The regional cuisines of France are the bedrock of Gallic gastronomy, since almost every part of the country has its own produce and cooking style and has contributed signature dishes to the French kitchen.
Regional cooking really took off after 1842, when the government agreed to fund rail projects – many of the original lines were paid for by private investors, so by 1870 almost every major town in France was served by a rail link.
Suddenly, the glittering capital was accessible from every corner of France, making it a beacon for everyone who craved the glamour and opportunities of the big, beautiful, sophisticated city, including many ambitious chefs from the provinces.
The annexation of Alsace by Germany after the French defeat in the Franco-Prussian war (1870-71) sent a wave of Alsatians to Paris, resulting in Alsatian cuisine becoming well-known in the capital. Alsace, the north-eastern region of France, on its border with Germany, is especially well represented in Paris today.
L’Alsace , a stylish brasserie on the Champs-Élysées, and Bofinger, a lively brasserie in the Marais that opened in 1864, both serve an excellent choucroute garni – a hearty Alsatian classic of sauerkraut, garnished with various types of sausage and cuts of pork, that’s become much loved by Parisians. Also in the Marais, L’Alsacien has the cosy décor of a typical Alsatian winstub, a sort of Alsatian take on the bistro, and specialises in flammekueche, a fine open tart topped with crème fraîche, onions, smoked bacon slivers, and various other garnishes, including munster cheese.
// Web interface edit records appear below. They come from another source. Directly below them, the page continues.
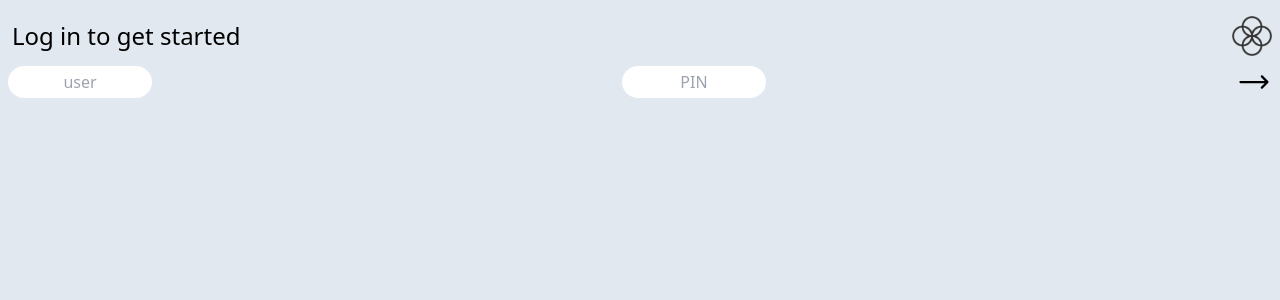
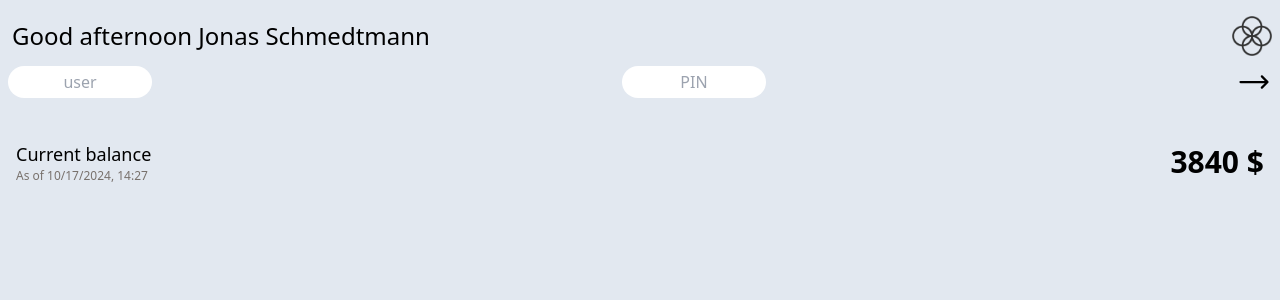
Before and after one commit to poszukiwacz-gordianus/07---bankist-app, a Next.js app: page /account in a window 1280 px wide. Shown: the top 300 px of the page. Built offline with nearby package versions, Linux system fonts and the light colour scheme.

Commit message:
feat: Create Main header

```diff
--- /dev/null
+++ b/app/_components/ActionCard.js
@@ -0,0 +1,26 @@
+function ActionCard({ children, title, className }) {
+  return (
+    <div className={`${className}`}>
+      <h4>{title}</h4>
+      <div>{children}</div>
+    </div>
+  );
+}
+
+function Label({ label }) {
+  return <label>{label}</label>;
+}
+
+function Input({ type }) {
+  return <input type={type} />;
+}
+
+function Button({ content }) {
+  return <button>{content}</button>;
+}
+
+ActionCard.Label = Label;
+ActionCard.Input = Input;
+ActionCard.Button = Button;
+
+export default ActionCard;
--- a/app/_components/Header.js
+++ b/app/_components/Header.js
@@ -1,13 +1,17 @@
 import Login from "./Login";
 import Logo from "./Logo";
+import { account1 } from "@/public/data";
+import { partOfDay } from "../_lib/helpers";
 
 export default function Header() {
+  const { owner } = account1;
+
   return (
     <header>
       <div className="grid grid-cols-6 items-center justify-center gap-2 px-2 py-4">
-        <p className="col-span-5 p-1 text-2xl font-medium">
-          Log in to get started
-        </p>
+        <h1 className="col-span-5 p-1 text-2xl font-medium">
+          {owner ? `Good ${partOfDay()} ${owner}` : "Log in to get started"}
+        </h1>
         <Logo />
         <Login />
       </div>
--- a/app/_components/Login.js
+++ b/app/_components/Login.js
@@ -3,7 +3,10 @@ import { HiArrowLongRight } from "react-icons/hi2";
 
 export default function Login() {
   return (
-    <form className="col-span-full flex items-center justify-between">
+    <form
+      className="col-span-full flex items-center justify-between"
+      action="/account"
+    >
       <Input placeholder="user" />
       <Input placeholder="PIN" />
       <button type="submit">
--- /dev/null
+++ b/app/_components/MainHeader.js
@@ -0,0 +1,15 @@
+import { currentTime, today } from "../_lib/helpers";
+
+export default function MainHeader({ money }) {
+  return (
+    <div className="flex items-center justify-between">
+      <div className="">
+        <h3 className="text-lg font-medium">Current balance</h3>
+        <p className="text-xs text-stone-500">
+          As of {today()}, {currentTime()}
+        </p>
+      </div>
+      <h2 className="text-3xl font-semibold">{money} $</h2>
+    </div>
+  );
+}
--- /dev/null
+++ b/app/_components/Operations.js
@@ -0,0 +1,11 @@
+export default function Operations() {
+  return (
+    <div>
+      <div>
+        <p>X Deposit</p>
+        <p>TODAY / DATE</p>
+        <p>TRANSACTION</p>
+      </div>
+    </div>
+  );
+}
--- /dev/null
+++ b/app/_lib/helpers.js
@@ -0,0 +1,24 @@
+import { format } from "date-fns";
+const currentDate = new Date();
+
+export function today() {
+  return format(currentDate, "P");
+}
+
+export function currentTime() {
+  return `${currentDate.getHours()}:${currentDate.getMinutes()}`;
+}
+
+export function partOfDay() {
+  const currentHour = currentDate.getHours();
+  const partOfDay =
+    currentHour >= 20
+      ? "evening"
+      : currentHour >= 12
+        ? "afternoon"
+        : currentHour <= 11 && currentHour >= 4
+          ? "morning"
+          : "night";
+
+  return partOfDay;
+}
--- a/app/account/page.js
+++ b/app/account/page.js
@@ -1,3 +1,49 @@
+import { account1 } from "@/public/data";
+import ActionCard from "../_components/ActionCard";
+import MainHeader from "../_components/MainHeader";
+
 export default function Page() {
-  return <></>;
+  const { movements, interestRate } = account1;
+  const m = movements.reduce((acc, mov) => acc + mov, 0);
+
+  return (
+    <>
+      <div className="px-4 py-6">
+        <MainHeader money={m} />
+
+        {/* <div>
+
+          <div>
+            <ActionCard title="Transfer money" className="bg-yellow-600">
+              <ActionCard.Input type="text" />
+              <ActionCard.Label label="Transfer to" />
+              <ActionCard.Input type="number" />
+              <ActionCard.Label label="Amount" />
+              <ActionCard.Button content="ok" />
+            </ActionCard>
+
+            <ActionCard title="Request loan" className="bg-green-600">
+              <ActionCard.Input type="number" />
+              <ActionCard.Label label="Amount" />
+              <ActionCard.Button content="ok" />
+            </ActionCard>
+
+            <ActionCard title="Close account" className="bg-red-600">
+              <ActionCard.Input type="text" />
+              <ActionCard.Label label="Confirm user" />
+              <ActionCard.Input type="text" />
+              <ActionCard.Label label="Confirm PIN" />
+              <ActionCard.Button content="ok" />
+            </ActionCard>
+          </div>
+        </div> */}
+      </div>
+
+      {/* <div>
+        <p>in XXXXXXX</p> <p>out XXXXXX</p> <p>interest XXXX</p>
+        <button>sort</button>
+        <p>You will be logged out in 10:00--</p>
+      </div> */}
+    </>
+  );
 }
--- a/package.json
+++ b/package.json
@@ -9,6 +9,7 @@
     "lint": "next lint"
   },
   "dependencies": {
+    "date-fns": "^4.1.0",
     "next": "14.2.15",
     "react": "^18",
     "react-dom": "^18",
--- /dev/null
+++ b/public/data.js
@@ -0,0 +1,27 @@
+export const account1 = {
+  owner: "Jonas Schmedtmann",
+  movements: [200, 450, -400, 3000, -650, -130, 70, 1300],
+  interestRate: 1.2, // %
+  pin: 1111,
+};
+
+export const account2 = {
+  owner: "Jessica Davis",
+  movements: [5000, 3400, -150, -790, -3210, -1000, 8500, -30],
+  interestRate: 1.5,
+  pin: 2222,
+};
+
+export const account3 = {
+  owner: "Steven Thomas Williams",
+  movements: [200, -200, 340, -300, -20, 50, 400, -460],
+  interestRate: 0.7,
+  pin: 3333,
+};
+
+export const account4 = {
+  owner: "Sarah Smith",
+  movements: [430, 1000, 700, 50, 90],
+  interestRate: 1,
+  pin: 4444,
+};
```
Also changed, not shown: 1 other file (tests, documents, lock files or other folders).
They also serve a flammekueche for vegans, where the bacon is replaced by smoked tofu, and offer a number of vegetarian options as well.
The natives of other regions, like Brittany, moved to Paris in large numbers in search of work, with many Bretons settling near the Gare Montparnasse, where trains arrive from Brittany. Some of them opened crêperies, which became an immediate hit with Parisians. Today, there’s crêperies in almost every Paris neighbourhood, and the pancakes have been stylishly updated at places such as the Little Breizh in Saint-Germain-des-Prés by the use of high quality produce, including stoneground buckwheat flour and Bordier butter from Saint-Malo. Start with a galette – a buckwheat flour crepe offered with a variety of savoury garnishes, including eggs, ham, and mushrooms, and finish up with a sweet crepe with caramel sauce or just melted butter and sugar.
The succulent cooking of Lyon, the food-loving Rhone Valley city, is represented by the beautiful long-running belle epoque restaurant Aux Lyonnais , which is located in the heart of the city near the old French stock market and is today run by chef Alain Ducasse. For a truly Lyonnais feast, order an assortment of charcuterie from Charcuterie Sibilia and then tuck into the quenelles: fluffy pike dumplings, in satiny sauce Nantua, which is made with crayfish. Finish up with a cheese plate from La Mere Richard, the famous fromagerie in Les Halles de Lyon, the city’s main food market, or the tarte et île flottante aux pralines roses (crushed candied almonds).
The popularity of cheese-rich Savoyard cooking exploded when the French middle classes began skiing in the Alps and developed a taste for such classics as fondue and raclette. Three popular addresses for these convivial dishes are Le Chalet Savoyard , Le Refuge des Fondus and Les Fondus de la Raclette .
Recently, a new generation of chefs have begun opening regional restaurants that offer modern takes on the traditional cooking of their home turf to make these cuisines more appealing to increasingly health- and calorie-conscious Parisians. A delicious example is Baieta , where young chef Julia Sedefdjian serves up a personal take on the cuisine of Nice, her hometown. Cooking professionally since she was 17, she received her first Michelin star when she was 21.
“French cooking is a sort of synthesis of the country’s regional kitchens,” says Sedefdjian, whose signature dish is her ‘bouillabaieta’, a deconstructed bouillabaisse composed of various types of steamed fish, baby squid, and chunks of potato. Other great dishes to try here include the jaune d’oeuf croustillant, an egg yolk inside a hollow deep-fried sphere of breadcrumbs on a bed of raw and smoked haddock, and the aioli of yellow pollack with baby vegetables, quail’s eggs and garlic mayonnaise.
Chef Julien Duboué, a native of south-west France, also demonstrates how regional French cooking can inspire both fine dining and fast food. At his Rue du Quatre-Septembre restaurant A Noste – as well as having a fine-dining area upstairs – Duboué serves Basque tapas and taloa, or big, juicy Basque sandwiches stuffed with confit de canard (duck preserved in its own fat), hot chorizo or pork belly in a casual space on the ground floor. At every point of the compass, there’s great gastronomy in Gaul, and it’s easy to find without ever leaving Paris.